While the Knights' first half was described by the debutant mentor as "fun", interim Newcastle coach Danny Buderus was open in his assessment of Newcastle's performance after his side were outscored 32-4 in the second half in the Novocastrians' eventual 46-24 loss to the Dragons.
While the loss of prop Kade Snowden to concussion in the opening 10 minutes didn't help their cause, Buderus – who's just two years into retirement – said their second-half collapse was a matter of the team's younger players not yet being able to beat their own mental demons.
"The ability to push through that pain barrier that we're so craving as a club will hopefully come with experience," Buderus said.
"We need to get the guys in that head space where they can compete with themselves before they compete with their opposite team.
"It's an important five weeks coming up. I think it was step in the right direction from the point of view of hanging in. We just have to keep positive."
Sitting next to his former teammate and now coach was Knights captain Kurt Gidley, who offered similar advice to the likes of rookies stars which undoubtedly include Joe Tapine, Jake Mamo, Sione Mata'utia and debutants Lachlan Fitzgibbon and Nathan Ross.
Considering by season's end Buderus and Gidley will be the two most-capped Knights of all-time – with the fullback pencilled in to play his 250th game against Penrith in Round 26 – it is guidance which shouldn't be ignored.
"The biggest thing about being a first grader is the mental game.

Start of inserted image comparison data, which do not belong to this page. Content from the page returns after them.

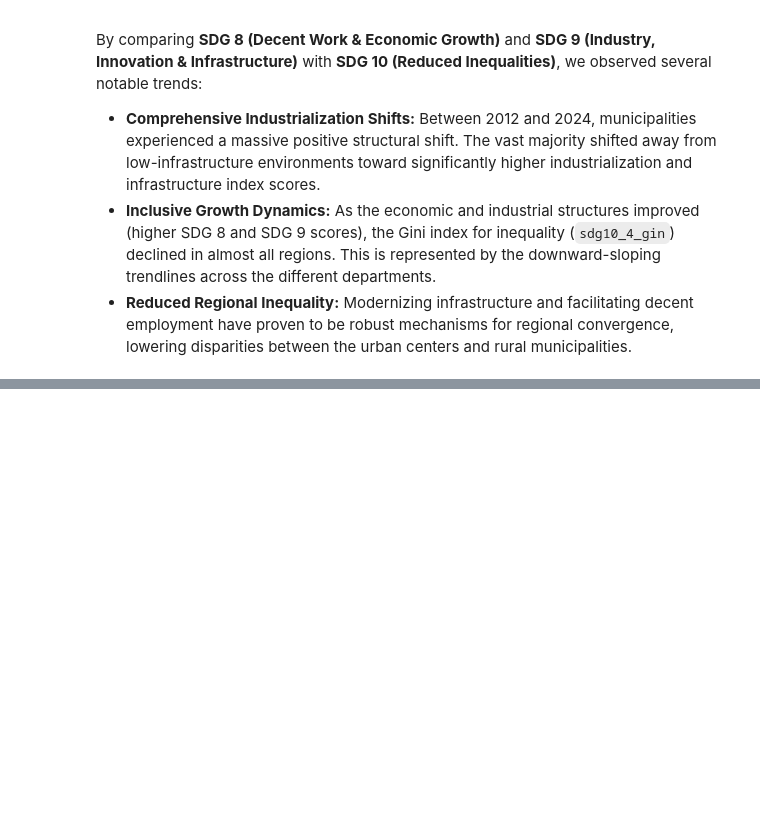
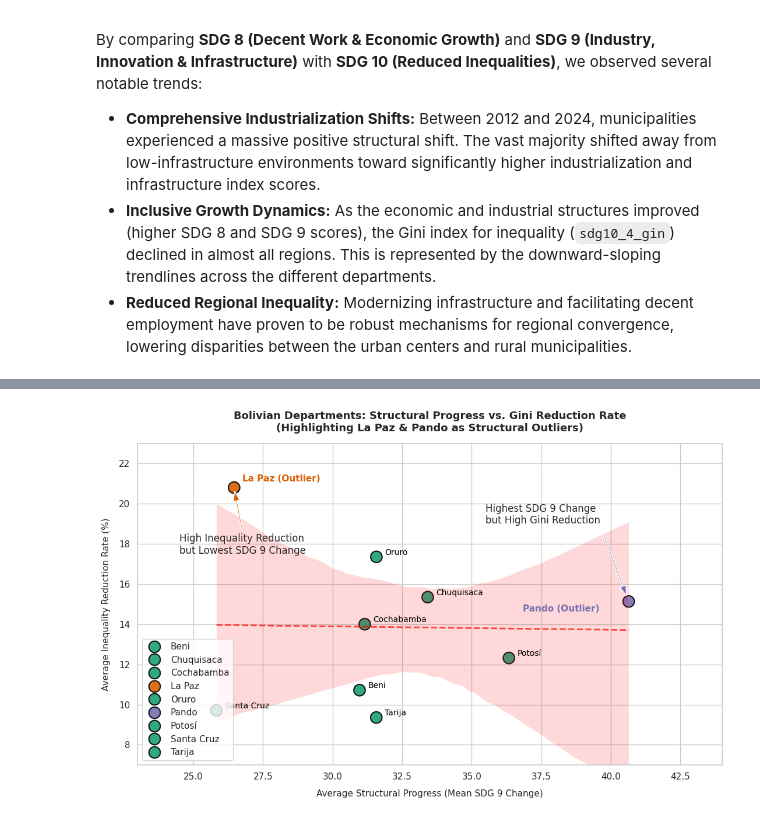
Before and after one commit to YevaAlessa/YevaAlessa, a Jupyter notebook: Bolivia Structural Change and Inequality.ipynb, the cells around one changed output, grey strips where cells are left out. Drawn from its saved outputs; the diff is of its cells as text; code cells hidden in the pictures; blank space fills up the shorter version.

```diff
--- a/Bolivia Structural Change and Inequality.ipynb
+++ b/Bolivia Structural Change and Inequality.ipynb
@@ -759,0 +832,73 @@ fig3.show()
+# %%
+import matplotlib.pyplot as plt
+import seaborn as sns
+
+plt.figure(figsize=(11, 7))
+sns.set_theme(style="whitegrid")
+
+# Define colors: standard color for most, distinct colors for key outliers
+colors = []
+for dept in dept_comparison['department']:
+    if dept == 'La Paz':
+        colors.append('#D95F02')  # Dark Orange for La Paz
+    elif dept == 'Pando':
+        colors.append('#7570B3')  # Purple for Pando
+    else:
+        colors.append('#1B9E77')  # Teal for others
+
+# Create base scatter plot
+scatter = sns.scatterplot(
+    data=dept_comparison,
+    x='mean_sdg9_change',
+    y='mean_gini_reduction',
+    hue='department',
+    palette={dept: col for dept, col in zip(dept_comparison['department'], colors)},
+    s=200,
+    alpha=0.9,
+    edgecolor='black',
+    linewidth=1.5
+)
+
+# Draw a subtle trendline for all data points to illustrate the -0.02 slope
+sns.regplot(
+    data=dept_comparison,
+    x='mean_sdg9_change',
+    y='mean_gini_reduction',
+    scatter=False,
+    ax=plt.gca(),
+    line_kws={"color": "red", "linestyle": "--", "linewidth": 2, "alpha": 0.7, "label": "Overall Trendline"}
+)
+
+# Label each department individually with custom offsets/highlights
+for i, row in dept_comparison.iterrows():
+    dept_name = row['department']
+    if dept_name == 'La Paz':
+        plt.text(row['mean_sdg9_change'] + 0.3, row['mean_gini_reduction'] + 0.3,
+                 f"{dept_name} (Outlier)", fontsize=11, weight='bold', color='#D95F02')
+    elif dept_name == 'Pando':
+        plt.text(row['mean_sdg9_change'] - 3.8, row['mean_gini_reduction'] - 0.5,
+                 f"{dept_name} (Outlier)", fontsize=11, weight='bold', color='#7570B3')
+    else:
+        plt.text(row['mean_sdg9_change'] + 0.3, row['mean_gini_reduction'] + 0.1,
+                 dept_name, fontsize=10, weight='normal', color='black')
+
+# Visual annotations explaining the dynamics
+plt.annotate('High Inequality Reduction\nbut Lowest SDG 9 Change',
+             xy=(26.46, 20.80), xytext=(24.5, 17.5),
+             arrowprops=dict(facecolor='#D95F02', shrink=0.08, width=1.5, headwidth=8))
+
+plt.annotate('Highest SDG 9 Change\nbut High Gini Reduction',
+             xy=(40.64, 15.13), xytext=(35.5, 19.0),
+             arrowprops=dict(facecolor='#7570B3', shrink=0.08, width=1.5, headwidth=8))
+
+plt.xlim(23, 44)
+plt.ylim(7, 23)
+plt.title("Bolivian Departments: Structural Progress vs. Gini Reduction Rate\n(Highlighting La Paz & Pando as Structural Outliers)", fontsize=13, pad=15, weight='bold')
+plt.xlabel("Average Structural Progress (Mean SDG 9 Change)", fontsize=11, labelpad=10)
+plt.ylabel("Average Inequality Reduction Rate (%)", fontsize=11, labelpad=10)
+
+plt.legend(loc='lower left')
+plt.tight_layout()
+plt.show()
+# %% [output]
+[figure, added]
```
Also changed, not shown: parts of 13 cells of this notebook.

We're all physically fit and strong but it's the mental battle that the experienced players – it's why they have played so many games – can push themselves past what their limits are," Gidley said.
"Our senior players know they'll win it back and they don't want to let their teammates down so that's the biggest learning curve for our team and our club. As a young guy, being able to push yourself mentally past what you think you can go [is something which needs to be achieved]."
Reflecting on his first game in charge, Buderus said while his "head was about to blow off" he couldn't fault the Knights' attitude leading into the game despite their lack of fight by game's end.
"They could only fight so much. Winning the battle within is key. That's the thing which separates the good players from the great players. It is hard work in the middle especially when you're young and you know they're coming at you again," Buderus said.
"It's disappointing to see mistakes from the boys. It's just killing themselves which is a shame for all involved because you know how hard they're working to get in a position to play well.
"It's not fun at times when you're in the middle but what is fun is when you come out the other side of it and realise you did challenge yourself and managed to get the job done... so it was a good foundation for the next five weeks."